> _WORK TASK_:
For the data below, the lines that hold "display" should be counted; only the resulting number is expected.

────────────────

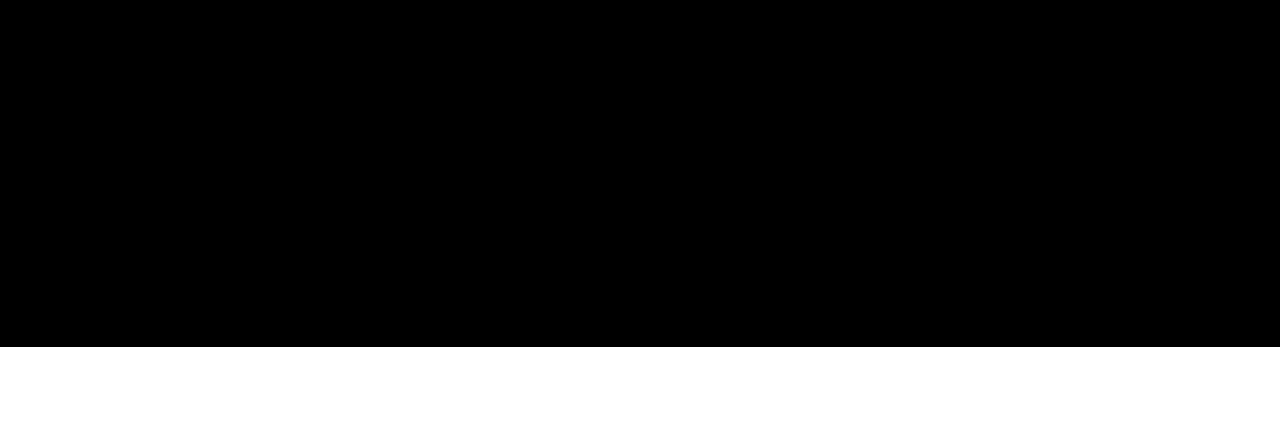
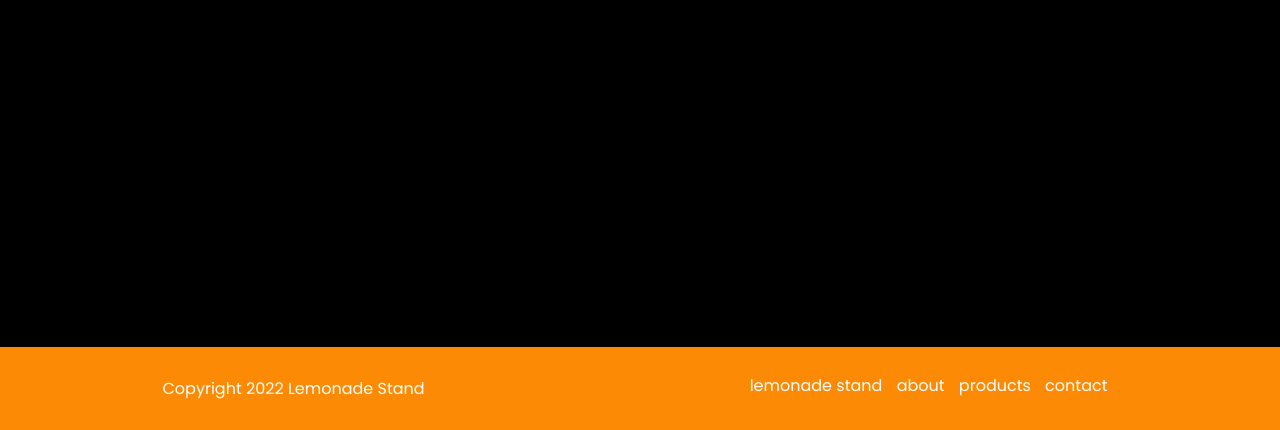
Before and after one commit to glenpaulson/lemonade-stand-website, a plain HTML site: page index-2.html in a window 1280 px wide. Shown: the part 2136-2566 px from the top of the page. Before the commit the page ends 2483 px from the top, so only its background shows below. Drawn offline with Linux system fonts and the light colour scheme; a web font is replaced by a local one.

Commit message:
feat: add footer section

```diff
--- a/index-2.html
+++ b/index-2.html
@@ -83,5 +83,20 @@
         </div>
       </div>
     </section>
+
+    <!-- --------------------------------------------------------Footer Section-------------------------------------- -->
+    <section id="footer-section">
+      <div class="footer-row">
+        <p>Copyright 2022 Lemonade Stand</p>
+        <div class="footer-nav-links">
+          <ul>
+            <li><a href="#hero-section">lemonade stand</a></li>
+            <li><a href="#about-us">about</a></li>
+            <li><a href="#our-products">products</a></li>
+            <li><a href="#contact">contact</a></li>
+          </ul>
+        </div>
+      </div>
+    </section>
   </body>
 </html>
--- a/style-2.css
+++ b/style-2.css
@@ -152,7 +152,6 @@ nav a:hover {
 
   .contact-col {
     flex-basis: 40%;
-    background: #fc8a05;
   }
 
   .social-icon-wrapper {
@@ -164,3 +163,43 @@ nav a:hover {
     width: 70%;
   }
 }
+
+/* -------------------------------------------------------Footer Section-------------------------------------------- */
+#footer-section {
+  min-height: 10vh;
+  color: white;
+  width: 100%;
+  margin: auto;
+  bottom: 0;
+}
+
+.footer-row {
+  display: flex;
+  flex-direction: row;
+  align-items: center;
+  justify-content: space-around;
+  background-color: #fc8a05;
+}
+
+.footer-nav-links {
+  display: flex;
+  justify-content: space-between;
+  padding: 2% 0%;
+}
+
+.footer-nav-links ul li {
+  list-style: none;
+  display: inline-block;
+  padding-right: 10px;
+}
+
+.footer-nav-links ul li a {
+  text-decoration: none;
+  color: white;
+}
+
+@media (max-width: 700px) {
+  #footer-section {
+    display: none;
+  }
+}
```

────────────────

> _EXPECTED ANSWER_:
4